It’s a nightmare situation that keeps plenty of employees up at night. Toxic bosses aren’t just unpleasant, they don’t just associate the workplace with dread. They’re bad for your career.

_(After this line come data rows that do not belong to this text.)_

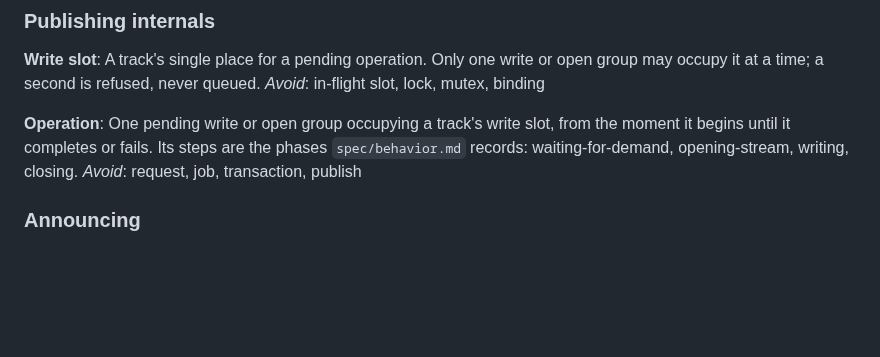
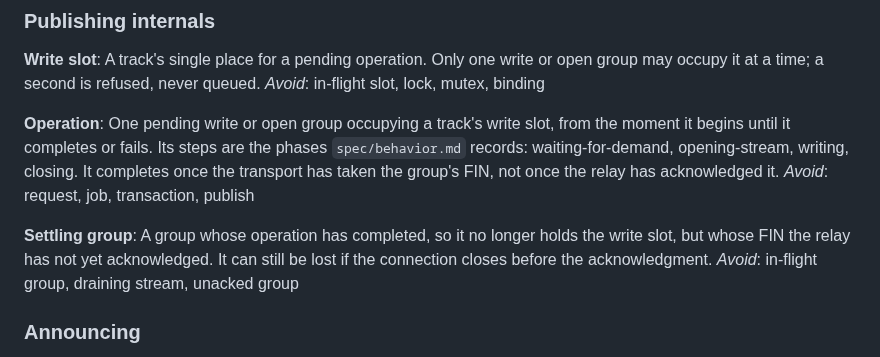
Before and after one commit to caprids/relay-sdks, a Markdown page: CONTEXT.md, the part around the change. Rendered like a GitHub page; blank space fills up the shorter version.

```diff
--- a/CONTEXT.md
+++ b/CONTEXT.md
@@ -30,8 +30,15 @@ _Avoid_: in-flight slot, lock, mutex, binding
 **Operation**:
 One pending write or open group occupying a track's write slot, from the moment it begins until it
 completes or fails. Its steps are the phases `spec/behavior.md` records: waiting-for-demand,
-opening-stream, writing, closing.
+opening-stream, writing, closing. It completes once the transport has taken the group's FIN, not
+once the relay has acknowledged it.
 _Avoid_: request, job, transaction, publish
+
+**Settling group**:
+A group whose operation has completed, so it no longer holds the write slot, but whose FIN the
+relay has not yet acknowledged. It can still be lost if the connection closes before the
+acknowledgment.
+_Avoid_: in-flight group, draining stream, unacked group
 
 ### Announcing
 
```
Also changed, not shown: spec/behavior.md (+14 -2 lines).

If you have a toxic boss, you’re likely not in a place where you can advance your career.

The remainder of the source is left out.